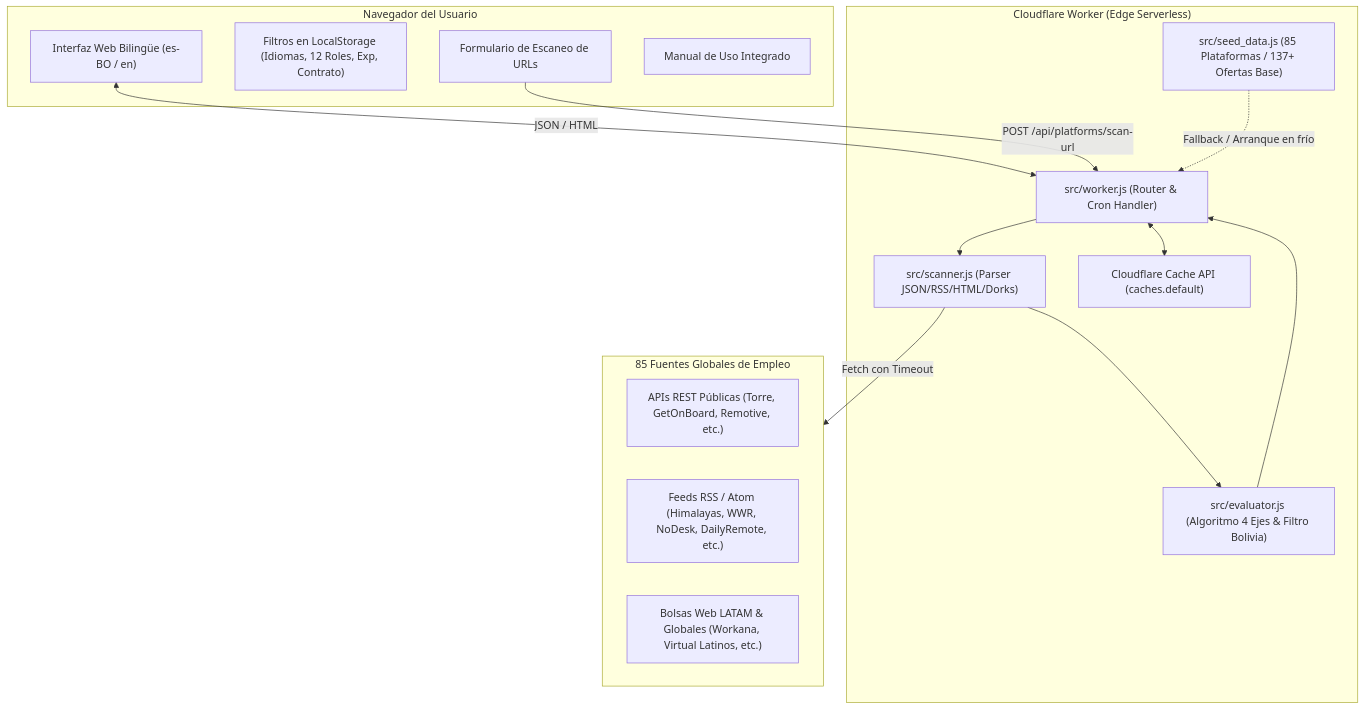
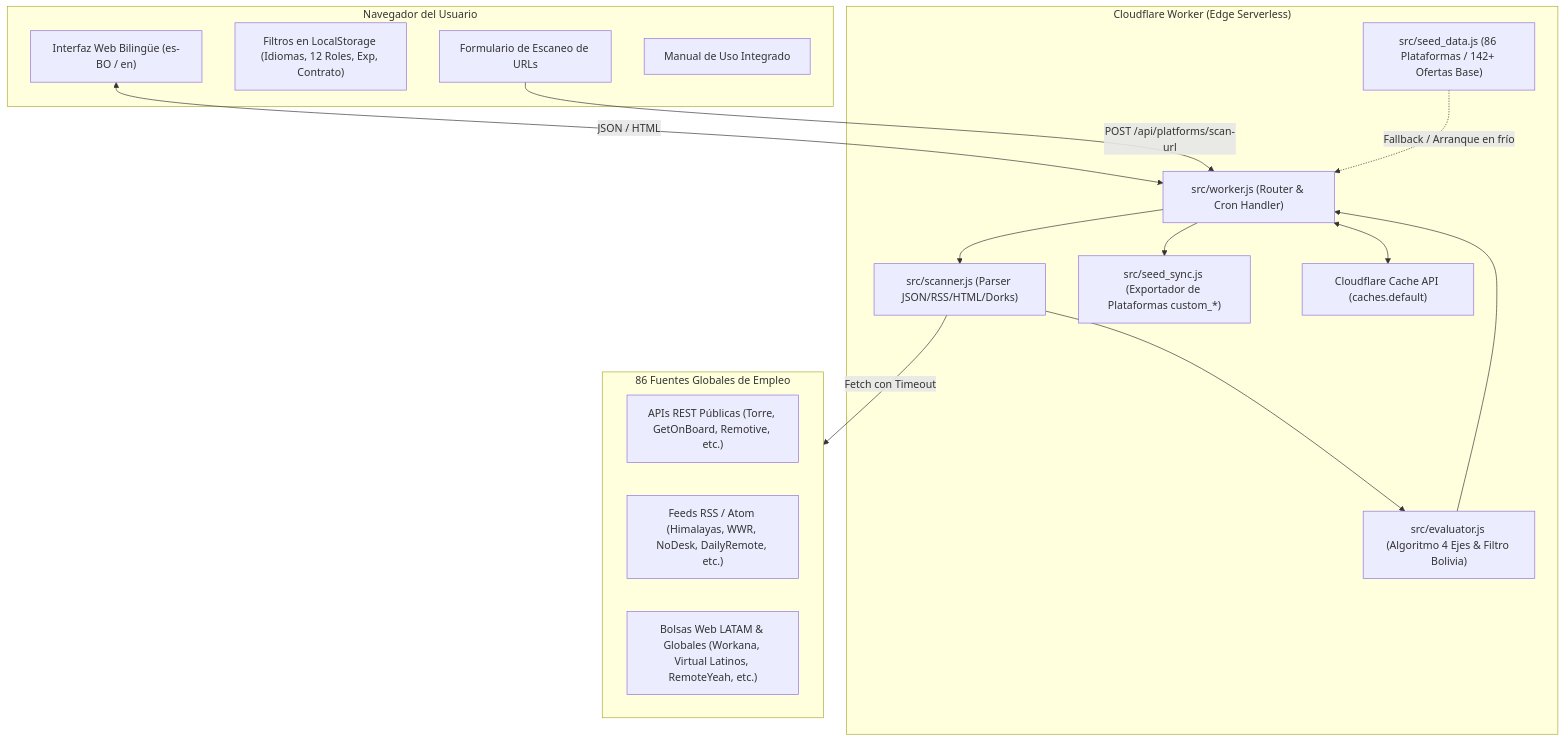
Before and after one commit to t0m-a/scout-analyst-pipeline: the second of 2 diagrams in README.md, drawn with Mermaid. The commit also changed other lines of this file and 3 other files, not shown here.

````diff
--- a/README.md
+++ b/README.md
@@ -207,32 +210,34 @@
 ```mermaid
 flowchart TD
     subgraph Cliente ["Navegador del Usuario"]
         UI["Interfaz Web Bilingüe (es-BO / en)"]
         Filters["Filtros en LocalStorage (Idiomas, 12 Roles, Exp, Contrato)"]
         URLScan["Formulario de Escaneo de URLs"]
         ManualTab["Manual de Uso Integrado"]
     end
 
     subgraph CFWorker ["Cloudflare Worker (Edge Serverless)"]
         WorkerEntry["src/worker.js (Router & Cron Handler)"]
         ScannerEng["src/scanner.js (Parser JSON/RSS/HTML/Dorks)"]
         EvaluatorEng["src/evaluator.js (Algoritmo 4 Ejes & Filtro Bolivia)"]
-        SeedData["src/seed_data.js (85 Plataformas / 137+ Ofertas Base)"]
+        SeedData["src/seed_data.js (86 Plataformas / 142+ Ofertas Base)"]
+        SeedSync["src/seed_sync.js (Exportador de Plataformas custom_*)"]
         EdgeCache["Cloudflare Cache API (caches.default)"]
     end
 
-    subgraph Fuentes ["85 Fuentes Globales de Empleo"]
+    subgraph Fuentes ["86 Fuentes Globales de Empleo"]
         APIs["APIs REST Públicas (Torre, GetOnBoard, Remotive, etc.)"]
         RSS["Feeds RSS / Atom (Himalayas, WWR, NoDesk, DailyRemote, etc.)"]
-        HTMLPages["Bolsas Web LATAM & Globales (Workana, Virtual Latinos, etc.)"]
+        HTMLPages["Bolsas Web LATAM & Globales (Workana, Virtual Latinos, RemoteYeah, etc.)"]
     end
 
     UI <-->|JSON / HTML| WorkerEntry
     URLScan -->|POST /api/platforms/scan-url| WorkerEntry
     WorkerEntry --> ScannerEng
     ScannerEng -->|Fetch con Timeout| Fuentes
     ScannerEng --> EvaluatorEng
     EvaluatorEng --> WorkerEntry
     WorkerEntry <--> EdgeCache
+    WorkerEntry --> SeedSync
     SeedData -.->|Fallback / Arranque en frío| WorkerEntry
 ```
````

————

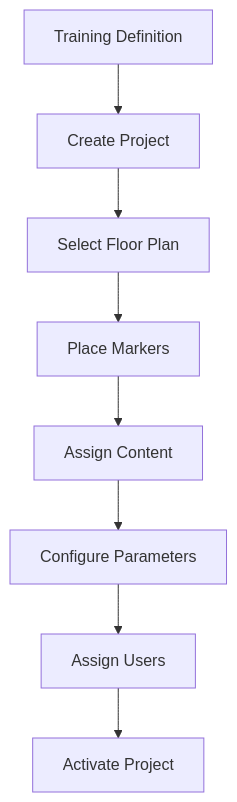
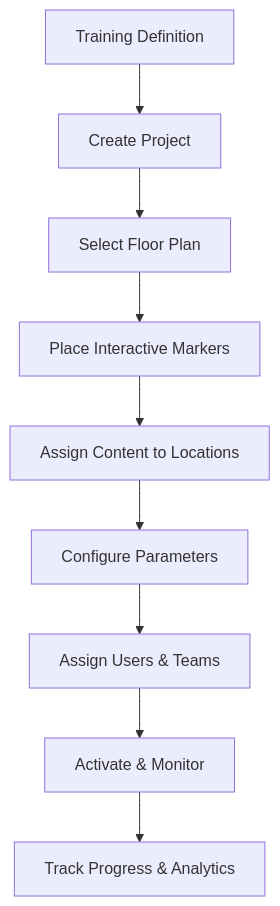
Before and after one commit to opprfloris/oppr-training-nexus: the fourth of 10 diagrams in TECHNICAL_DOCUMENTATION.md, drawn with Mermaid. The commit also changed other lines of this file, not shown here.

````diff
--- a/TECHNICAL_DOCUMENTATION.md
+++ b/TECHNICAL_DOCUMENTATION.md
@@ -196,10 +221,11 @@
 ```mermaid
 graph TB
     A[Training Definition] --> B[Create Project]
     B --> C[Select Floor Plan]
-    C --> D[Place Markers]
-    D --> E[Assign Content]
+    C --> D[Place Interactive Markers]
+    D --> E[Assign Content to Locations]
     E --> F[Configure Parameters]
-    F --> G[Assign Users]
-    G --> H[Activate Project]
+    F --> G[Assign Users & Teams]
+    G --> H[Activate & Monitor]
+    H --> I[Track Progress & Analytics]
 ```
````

————

**About this exercise**. Copy word for word the stretch of entries above from the line that has "de Escaneo de" through the line that has "(85 Plataformas /", both ends included, and nothing outside it.

**Response box**.
         URLScan["Formulario de Escaneo de URLs"]
         ManualTab["Manual de Uso Integrado"]
     end
 
     subgraph CFWorker ["Cloudflare Worker (Edge Serverless)"]
         WorkerEntry["src/worker.js (Router & Cron Handler)"]
         ScannerEng["src/scanner.js (Parser JSON/RSS/HTML/Dorks)"]
         EvaluatorEng["src/evaluator.js (Algoritmo 4 Ejes & Filtro Bolivia)"]
-        SeedData["src/seed_data.js (85 Plataformas / 137+ Ofertas Base)"]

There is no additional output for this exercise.